Every record below should be retyped exactly, and no picture should appear in the copy.

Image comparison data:
------------------------------------------------------------

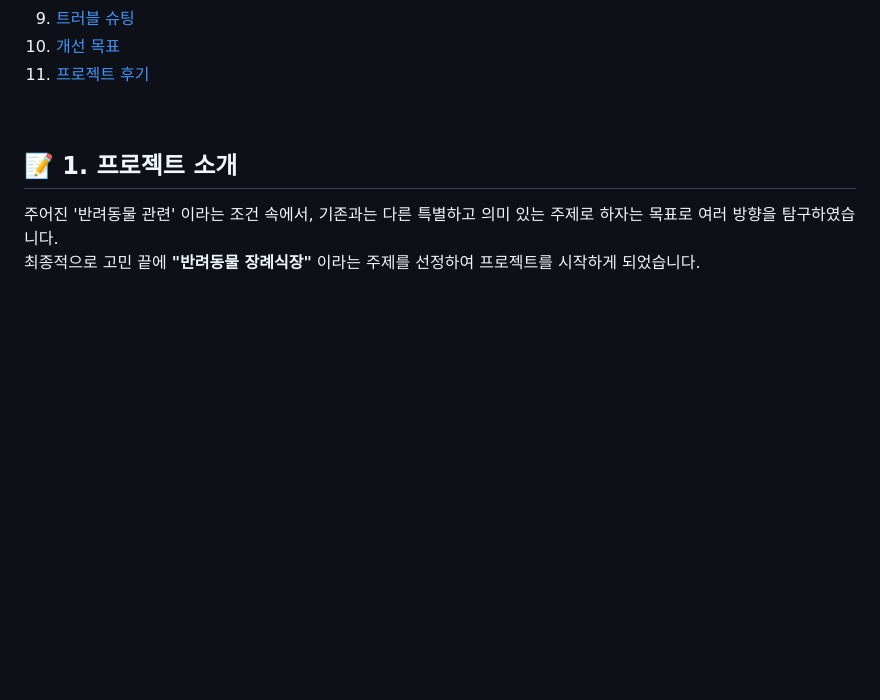
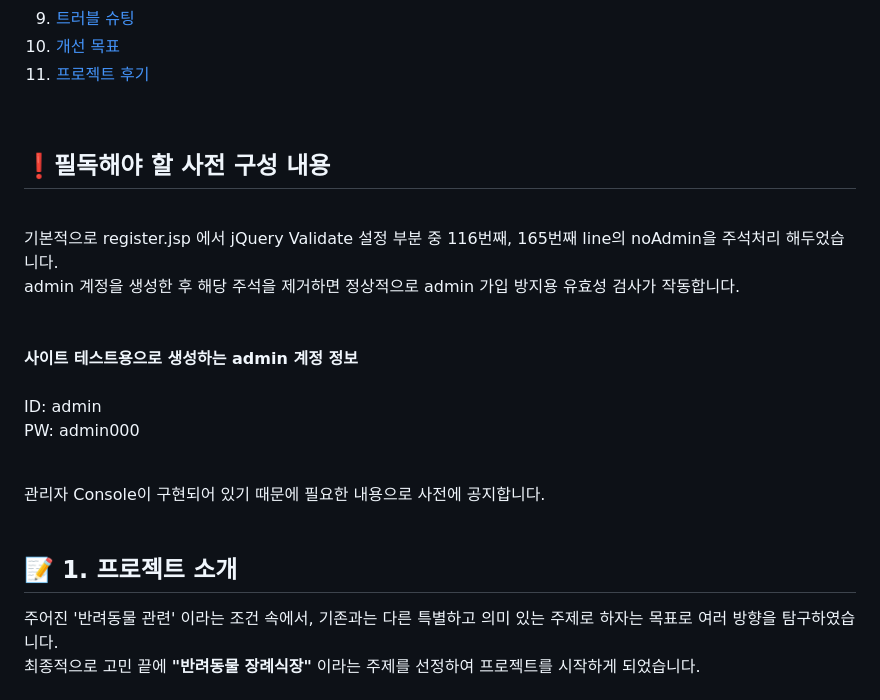
Before and after one commit to willy0126/MJC25_01_SpringMVC, a Markdown page: README.md, the part around one of its changes. Drawn GitHub-style; blank space fills up the shorter version.

```diff
--- a/README.md
+++ b/README.md
@@ -23,6 +24,23 @@
 11. [프로젝트 후기](#11)
 
 <br>
+
+## ❗필독해야 할 사전 구성 내용
+<br>
+기본적으로 register.jsp 에서 jQuery Validate 설정 부분 중 116번째, 165번째 line의 noAdmin을 주석처리 해두었습니다.<br>
+admin 계정을 생성한 후 해당 주석을 제거하면 정상적으로 admin 가입 방지용 유효성 검사가 작동합니다.
+
+<br><br>
+<b>사이트 테스트용으로 생성하는 admin 계정 정보</b>
+<br><br>
+ID: admin
+<br>
+PW: admin000
+<br><br>
+
+
+관리자 Console이 구현되어 있기 때문에 필요한 내용으로 사전에 공지합니다.
+<br><br>
 
 ## 📝 <span id=1> 1. 프로젝트 소개</span>
 
```
Also changed, not shown: other parts of README.md (+43 -1 lines).
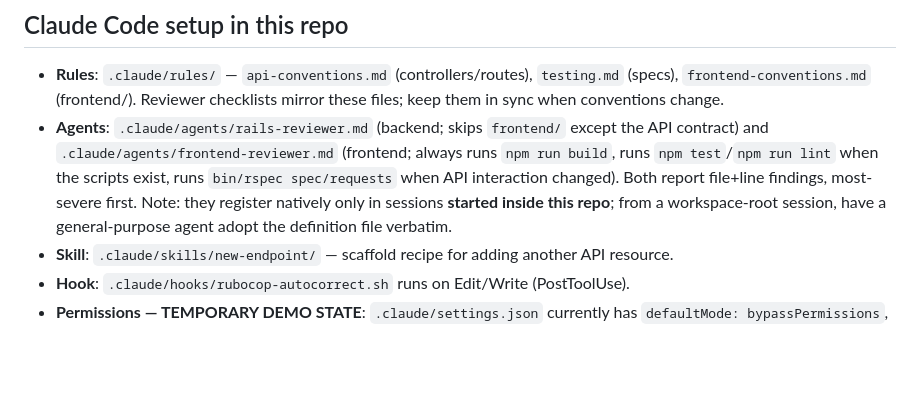
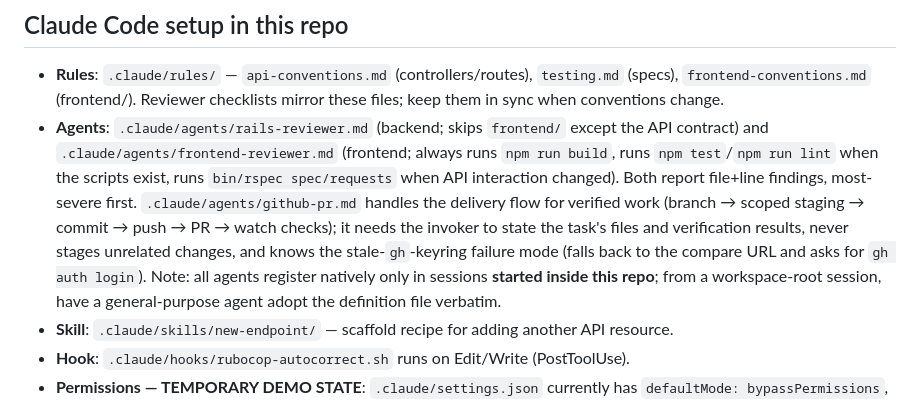
Before and after one commit to ddzz/test-rails-app, a Markdown page: CLAUDE.md, the part around the change. Rendered like a GitHub page; blank space fills up the shorter version.

```diff
--- a/CLAUDE.md
+++ b/CLAUDE.md
@@ -95,7 +95,7 @@ Commits `af46e5f` (bare Rails skeleton) → `e87218f` (current HEAD):
 ## Claude Code setup in this repo
 
 - **Rules**: `.claude/rules/` — `api-conventions.md` (controllers/routes), `testing.md` (specs), `frontend-conventions.md` (frontend/). Reviewer checklists mirror these files; keep them in sync when conventions change.
-- **Agents**: `.claude/agents/rails-reviewer.md` (backend; skips `frontend/` except the API contract) and `.claude/agents/frontend-reviewer.md` (frontend; always runs `npm run build`, runs `npm test`/`npm run lint` when the scripts exist, runs `bin/rspec spec/requests` when API interaction changed). Both report file+line findings, most-severe first. Note: they register natively only in sessions **started inside this repo**; from a workspace-root session, have a general-purpose agent adopt the definition file verbatim.
+- **Agents**: `.claude/agents/rails-reviewer.md` (backend; skips `frontend/` except the API contract) and `.claude/agents/frontend-reviewer.md` (frontend; always runs `npm run build`, runs `npm test`/`npm run lint` when the scripts exist, runs `bin/rspec spec/requests` when API interaction changed). Both report file+line findings, most-severe first. `.claude/agents/github-pr.md` handles the delivery flow for verified work (branch → scoped staging → commit → push → PR → watch checks); it needs the invoker to state the task's files and verification results, never stages unrelated changes, and knows the stale-`gh`-keyring failure mode (falls back to the compare URL and asks for `gh auth login`). Note: all agents register natively only in sessions **started inside this repo**; from a workspace-root session, have a general-purpose agent adopt the definition file verbatim.
 - **Skill**: `.claude/skills/new-endpoint/` — scaffold recipe for adding another API resource.
 - **Hook**: `.claude/hooks/rubocop-autocorrect.sh` runs on Edit/Write (PostToolUse).
 - **Permissions — TEMPORARY DEMO STATE**: `.claude/settings.json` currently has `defaultMode: bypassPermissions`, blanket `Bash(*)`/`Edit`/`Read` allows, and **no `ask` or `deny` rules** (the `git push`/`kamal`/`db:drop`/`db:reset` gates and the `master.key`/credentials/`.env` read-protections were deliberately stripped for a zero-prompt demo on 2026-07-20). **After the demo, offer to restore the ask gates and deny rules.**
```
Also changed, not shown: .claude/agents/github-pr.md (added, +20 -0 lines).
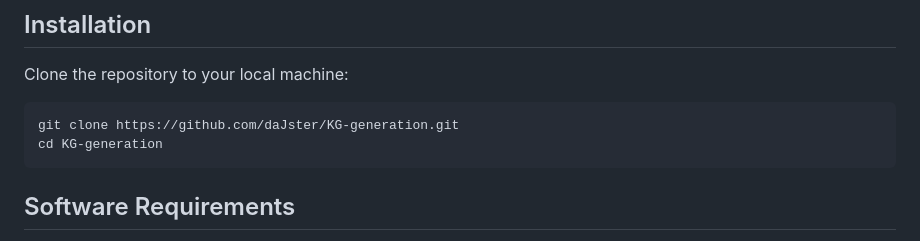
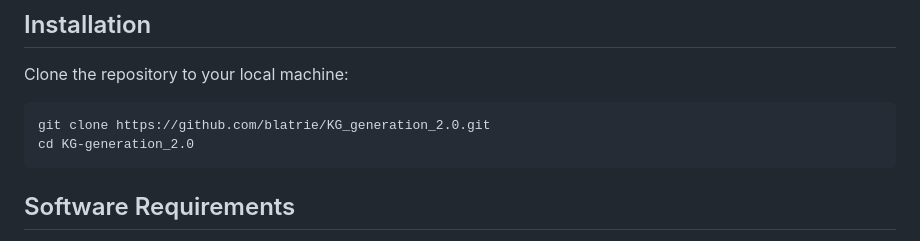
Before and after one commit to blatrie/KG_generation_2.0, a Markdown page: README.md, the part around one of its changes. GitHub-like rendering.

Commit message:
Update README.md
repository link wasn t up to date for version 2.0

````diff
--- a/README.md
+++ b/README.md
@@ -23,8 +23,8 @@ The knowledge graph generation process involves extracting text from PDF files,
 Clone the repository to your local machine:
 
 ```bash
-git clone https://github.com/daJster/KG-generation.git
-cd KG-generation
+git clone https://github.com/blatrie/KG_generation_2.0.git
+cd KG-generation_2.0
 ```
 
 ## Software Requirements
````
Also changed, not shown: other parts of README.md (+1 -1 lines).
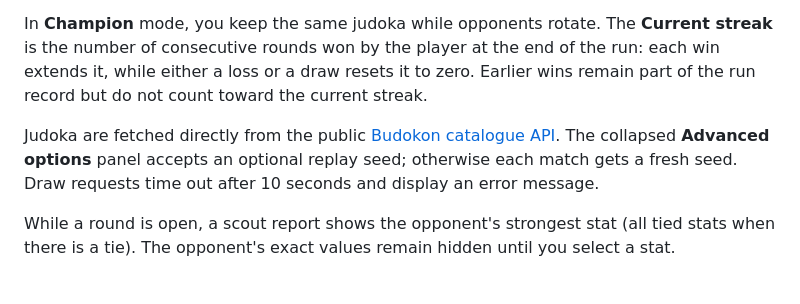
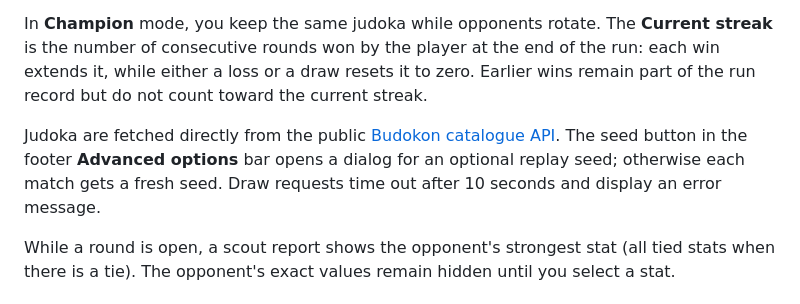
Before and after one commit to CyanAutomation/judokon-2600, a Markdown page: README.md, the part around the change. Rendered like a GitHub page.

Commit message:
Kaseki: kaseki-336

```diff
--- a/README.md
+++ b/README.md
@@ -16,7 +16,7 @@ After each match, the match summary recommends your best stat using this ranking
 
 In **Champion** mode, you keep the same judoka while opponents rotate. The **Current streak** is the number of consecutive rounds won by the player at the end of the run: each win extends it, while either a loss or a draw resets it to zero. Earlier wins remain part of the run record but do not count toward the current streak.
 
-Judoka are fetched directly from the public [Budokon catalogue API](https://budokon.scheimann.workers.dev/docs). The collapsed **Advanced options** panel accepts an optional replay seed; otherwise each match gets a fresh seed. Draw requests time out after 10 seconds and display an error message.
+Judoka are fetched directly from the public [Budokon catalogue API](https://budokon.scheimann.workers.dev/docs). The seed button in the footer **Advanced options** bar opens a dialog for an optional replay seed; otherwise each match gets a fresh seed. Draw requests time out after 10 seconds and display an error message.
 
 While a round is open, a scout report shows the opponent's strongest stat (all tied stats when there is a tie). The opponent's exact values remain hidden until you select a stat.
 
```
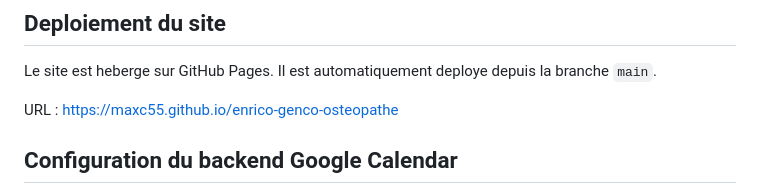
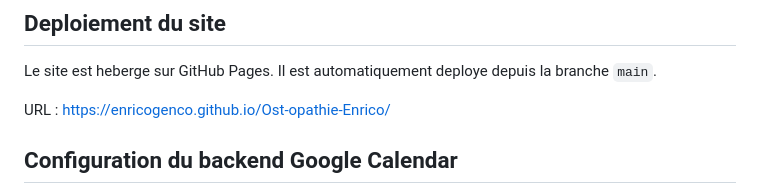
Before and after one commit to enricogenco/Ost-opathie-Enrico, a Markdown page: README.md, the part around the change. Drawn GitHub-style.

```diff
--- a/README.md
+++ b/README.md
@@ -6,7 +6,7 @@ Site web professionnel avec systeme de prise de rendez-vous en ligne connecte a
 
 Le site est heberge sur GitHub Pages. Il est automatiquement deploye depuis la branche `main`.
 
-URL : https://maxc55.github.io/enrico-genco-osteopathe
+URL : https://enricogenco.github.io/Ost-opathie-Enrico/
 
 ## Configuration du backend Google Calendar
 
```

------------------------------------------------------------

ANSWER SPACE:
Before and after one commit to willy0126/MJC25_01_SpringMVC, a Markdown page: README.md, the part around one of its changes. Drawn GitHub-style; blank space fills up the shorter version.

```diff
--- a/README.md
+++ b/README.md
@@ -23,6 +24,23 @@
 11. [프로젝트 후기](#11)
 
 <br>
+
+## ❗필독해야 할 사전 구성 내용
+<br>
+기본적으로 register.jsp 에서 jQuery Validate 설정 부분 중 116번째, 165번째 line의 noAdmin을 주석처리 해두었습니다.<br>
+admin 계정을 생성한 후 해당 주석을 제거하면 정상적으로 admin 가입 방지용 유효성 검사가 작동합니다.
+
+<br><br>
+<b>사이트 테스트용으로 생성하는 admin 계정 정보</b>
+<br><br>
+ID: admin
+<br>
+PW: admin000
+<br><br>
+
+
+관리자 Console이 구현되어 있기 때문에 필요한 내용으로 사전에 공지합니다.
+<br><br>
 
 ## 📝 <span id=1> 1. 프로젝트 소개</span>
 
```
Also changed, not shown: other parts of README.md (+43 -1 lines).
Before and after one commit to ddzz/test-rails-app, a Markdown page: CLAUDE.md, the part around the change. Rendered like a GitHub page; blank space fills up the shorter version.

```diff
--- a/CLAUDE.md
+++ b/CLAUDE.md
@@ -95,7 +95,7 @@ Commits `af46e5f` (bare Rails skeleton) → `e87218f` (current HEAD):
 ## Claude Code setup in this repo
 
 - **Rules**: `.claude/rules/` — `api-conventions.md` (controllers/routes), `testing.md` (specs), `frontend-conventions.md` (frontend/). Reviewer checklists mirror these files; keep them in sync when conventions change.
-- **Agents**: `.claude/agents/rails-reviewer.md` (backend; skips `frontend/` except the API contract) and `.claude/agents/frontend-reviewer.md` (frontend; always runs `npm run build`, runs `npm test`/`npm run lint` when the scripts exist, runs `bin/rspec spec/requests` when API interaction changed). Both report file+line findings, most-severe first. Note: they register natively only in sessions **started inside this repo**; from a workspace-root session, have a general-purpose agent adopt the definition file verbatim.
+- **Agents**: `.claude/agents/rails-reviewer.md` (backend; skips `frontend/` except the API contract) and `.claude/agents/frontend-reviewer.md` (frontend; always runs `npm run build`, runs `npm test`/`npm run lint` when the scripts exist, runs `bin/rspec spec/requests` when API interaction changed). Both report file+line findings, most-severe first. `.claude/agents/github-pr.md` handles the delivery flow for verified work (branch → scoped staging → commit → push → PR → watch checks); it needs the invoker to state the task's files and verification results, never stages unrelated changes, and knows the stale-`gh`-keyring failure mode (falls back to the compare URL and asks for `gh auth login`). Note: all agents register natively only in sessions **started inside this repo**; from a workspace-root session, have a general-purpose agent adopt the definition file verbatim.
 - **Skill**: `.claude/skills/new-endpoint/` — scaffold recipe for adding another API resource.
 - **Hook**: `.claude/hooks/rubocop-autocorrect.sh` runs on Edit/Write (PostToolUse).
 - **Permissions — TEMPORARY DEMO STATE**: `.claude/settings.json` currently has `defaultMode: bypassPermissions`, blanket `Bash(*)`/`Edit`/`Read` allows, and **no `ask` or `deny` rules** (the `git push`/`kamal`/`db:drop`/`db:reset` gates and the `master.key`/credentials/`.env` read-protections were deliberately stripped for a zero-prompt demo on 2026-07-20). **After the demo, offer to restore the ask gates and deny rules.**
```
Also changed, not shown: .claude/agents/github-pr.md (added, +20 -0 lines).
Before and after one commit to blatrie/KG_generation_2.0, a Markdown page: README.md, the part around one of its changes. GitHub-like rendering.

Commit message:
Update README.md
repository link wasn t up to date for version 2.0

````diff
--- a/README.md
+++ b/README.md
@@ -23,8 +23,8 @@ The knowledge graph generation process involves extracting text from PDF files,
 Clone the repository to your local machine:
 
 ```bash
-git clone https://github.com/daJster/KG-generation.git
-cd KG-generation
+git clone https://github.com/blatrie/KG_generation_2.0.git
+cd KG-generation_2.0
 ```
 
 ## Software Requirements
````
Also changed, not shown: other parts of README.md (+1 -1 lines).
Before and after one commit to CyanAutomation/judokon-2600, a Markdown page: README.md, the part around the change. Rendered like a GitHub page.

Commit message:
Kaseki: kaseki-336

```diff
--- a/README.md
+++ b/README.md
@@ -16,7 +16,7 @@ After each match, the match summary recommends your best stat using this ranking
 
 In **Champion** mode, you keep the same judoka while opponents rotate. The **Current streak** is the number of consecutive rounds won by the player at the end of the run: each win extends it, while either a loss or a draw resets it to zero. Earlier wins remain part of the run record but do not count toward the current streak.
 
-Judoka are fetched directly from the public [Budokon catalogue API](https://budokon.scheimann.workers.dev/docs). The collapsed **Advanced options** panel accepts an optional replay seed; otherwise each match gets a fresh seed. Draw requests time out after 10 seconds and display an error message.
+Judoka are fetched directly from the public [Budokon catalogue API](https://budokon.scheimann.workers.dev/docs). The seed button in the footer **Advanced options** bar opens a dialog for an optional replay seed; otherwise each match gets a fresh seed. Draw requests time out after 10 seconds and display an error message.
 
 While a round is open, a scout report shows the opponent's strongest stat (all tied stats when there is a tie). The opponent's exact values remain hidden until you select a stat.
 
```
Before and after one commit to enricogenco/Ost-opathie-Enrico, a Markdown page: README.md, the part around the change. Drawn GitHub-style.

```diff
--- a/README.md
+++ b/README.md
@@ -6,7 +6,7 @@ Site web professionnel avec systeme de prise de rendez-vous en ligne connecte a
 
 Le site est heberge sur GitHub Pages. Il est automatiquement deploye depuis la branche `main`.
 
-URL : https://maxc55.github.io/enrico-genco-osteopathe
+URL : https://enricogenco.github.io/Ost-opathie-Enrico/
 
 ## Configuration du backend Google Calendar
 
```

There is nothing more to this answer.